The next thing that I would do is really going into … I think it’s … it’s not behavior. There’s another section where you can actually see the site pages that … I think it is behavior. You can see the site pages people go to. I go in there and then I look at what the top pages people are going to. Let’s just say the top 10. And I look at it for, let’s say, a week or a two-week period of time. Probably go by a day. But when you look at the data enough, trust me, you can read it off of one day. I can read it off of an hour.
But starting there and looking, you’ll start to get the sense of, “Wow! People really go to this page.” And you can look at the exit rates, the bounce rates of what’s going on. You get a sense of what’s happening to your business, and you can start to feel like, “Oh man, I’m really losing people. As soon as they hit this page, they’re gone.” And that starts to tell the story to you. That then sets you up to say, “You know what?
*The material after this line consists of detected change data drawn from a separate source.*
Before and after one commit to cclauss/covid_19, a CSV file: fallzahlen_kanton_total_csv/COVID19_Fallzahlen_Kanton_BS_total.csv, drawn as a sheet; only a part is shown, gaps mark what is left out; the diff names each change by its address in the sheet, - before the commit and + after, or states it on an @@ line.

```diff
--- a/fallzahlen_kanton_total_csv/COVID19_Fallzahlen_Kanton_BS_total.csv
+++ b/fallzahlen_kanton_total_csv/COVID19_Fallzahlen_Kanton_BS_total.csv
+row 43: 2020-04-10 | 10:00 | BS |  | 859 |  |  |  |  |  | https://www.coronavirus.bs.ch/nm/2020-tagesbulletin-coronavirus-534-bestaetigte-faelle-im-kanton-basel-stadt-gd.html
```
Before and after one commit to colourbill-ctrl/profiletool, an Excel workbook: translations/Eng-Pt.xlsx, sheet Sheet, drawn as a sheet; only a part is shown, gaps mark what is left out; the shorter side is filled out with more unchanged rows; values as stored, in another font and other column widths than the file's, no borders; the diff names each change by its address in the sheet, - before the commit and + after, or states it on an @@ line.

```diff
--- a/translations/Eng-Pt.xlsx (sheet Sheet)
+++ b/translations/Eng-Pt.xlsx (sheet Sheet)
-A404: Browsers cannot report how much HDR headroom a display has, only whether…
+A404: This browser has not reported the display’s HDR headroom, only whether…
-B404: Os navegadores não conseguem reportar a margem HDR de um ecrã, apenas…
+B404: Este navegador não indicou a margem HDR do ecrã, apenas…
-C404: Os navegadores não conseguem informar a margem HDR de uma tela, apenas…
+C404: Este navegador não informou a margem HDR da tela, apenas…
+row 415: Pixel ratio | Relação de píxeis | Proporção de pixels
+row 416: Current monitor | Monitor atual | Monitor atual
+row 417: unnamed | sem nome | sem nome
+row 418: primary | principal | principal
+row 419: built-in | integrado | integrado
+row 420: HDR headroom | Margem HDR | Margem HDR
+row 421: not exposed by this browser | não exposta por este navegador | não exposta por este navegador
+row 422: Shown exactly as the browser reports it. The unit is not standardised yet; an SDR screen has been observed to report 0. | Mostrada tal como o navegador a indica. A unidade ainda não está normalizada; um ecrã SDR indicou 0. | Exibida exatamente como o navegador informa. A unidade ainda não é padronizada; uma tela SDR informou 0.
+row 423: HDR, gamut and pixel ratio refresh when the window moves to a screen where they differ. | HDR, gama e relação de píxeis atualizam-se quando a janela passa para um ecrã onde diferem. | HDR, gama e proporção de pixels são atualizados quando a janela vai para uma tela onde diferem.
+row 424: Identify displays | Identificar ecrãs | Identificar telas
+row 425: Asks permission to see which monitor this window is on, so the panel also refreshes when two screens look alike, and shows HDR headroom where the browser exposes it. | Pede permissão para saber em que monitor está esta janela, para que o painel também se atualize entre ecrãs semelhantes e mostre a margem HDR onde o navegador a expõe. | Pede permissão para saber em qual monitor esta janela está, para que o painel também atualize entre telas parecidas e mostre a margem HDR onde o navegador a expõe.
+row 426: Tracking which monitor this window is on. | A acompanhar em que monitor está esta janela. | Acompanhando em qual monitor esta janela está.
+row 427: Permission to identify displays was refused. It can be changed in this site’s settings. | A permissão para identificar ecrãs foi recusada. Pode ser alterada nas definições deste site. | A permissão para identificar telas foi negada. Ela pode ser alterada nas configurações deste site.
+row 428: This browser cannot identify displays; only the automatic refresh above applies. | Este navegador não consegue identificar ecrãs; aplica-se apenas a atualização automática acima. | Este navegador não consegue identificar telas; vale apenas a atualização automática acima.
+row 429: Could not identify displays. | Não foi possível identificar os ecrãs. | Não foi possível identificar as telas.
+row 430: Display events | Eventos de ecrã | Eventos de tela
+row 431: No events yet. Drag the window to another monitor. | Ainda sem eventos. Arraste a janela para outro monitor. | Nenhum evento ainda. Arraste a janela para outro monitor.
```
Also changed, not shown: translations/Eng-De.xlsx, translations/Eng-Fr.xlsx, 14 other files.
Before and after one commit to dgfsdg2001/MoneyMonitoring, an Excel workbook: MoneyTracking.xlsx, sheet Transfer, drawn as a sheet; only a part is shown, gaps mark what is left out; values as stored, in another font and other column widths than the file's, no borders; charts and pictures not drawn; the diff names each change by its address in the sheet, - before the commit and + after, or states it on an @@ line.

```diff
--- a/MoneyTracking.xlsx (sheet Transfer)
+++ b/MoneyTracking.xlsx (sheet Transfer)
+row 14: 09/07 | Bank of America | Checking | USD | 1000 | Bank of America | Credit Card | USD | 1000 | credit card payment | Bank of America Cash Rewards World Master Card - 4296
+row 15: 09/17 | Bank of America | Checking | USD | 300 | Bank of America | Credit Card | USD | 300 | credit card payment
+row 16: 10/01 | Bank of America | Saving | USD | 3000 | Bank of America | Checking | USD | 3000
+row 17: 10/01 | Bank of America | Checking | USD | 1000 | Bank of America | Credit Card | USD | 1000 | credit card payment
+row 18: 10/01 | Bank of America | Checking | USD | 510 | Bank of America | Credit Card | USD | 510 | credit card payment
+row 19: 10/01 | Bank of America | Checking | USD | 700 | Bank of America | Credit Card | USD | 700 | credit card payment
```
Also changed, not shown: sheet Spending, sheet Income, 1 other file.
I need to put Hotjar where we can … like I said, we can set up a heatmap test and video testing and clip testing on those specific pages and run and look at three of them at a time.” And then you’ll start to get an idea, “Maybe I need to change this. Maybe I need to change that.” Let the data tell you what to do.
And I will give you one other huge thing and all that that probably trumps everything I’m saying. It’s mobile. It’s all about mobile. It’s mobile first, so put desktop second. Everything you do and everything you’re optimizing for and certainly on this show when we’re talking about Facebook ads and Instagram ads, everything is mobile. You have to reverse your mentality when you’re making changes on your website. Worry about the desktop user secondly, worry about making sure that the experience is right for the mobile user.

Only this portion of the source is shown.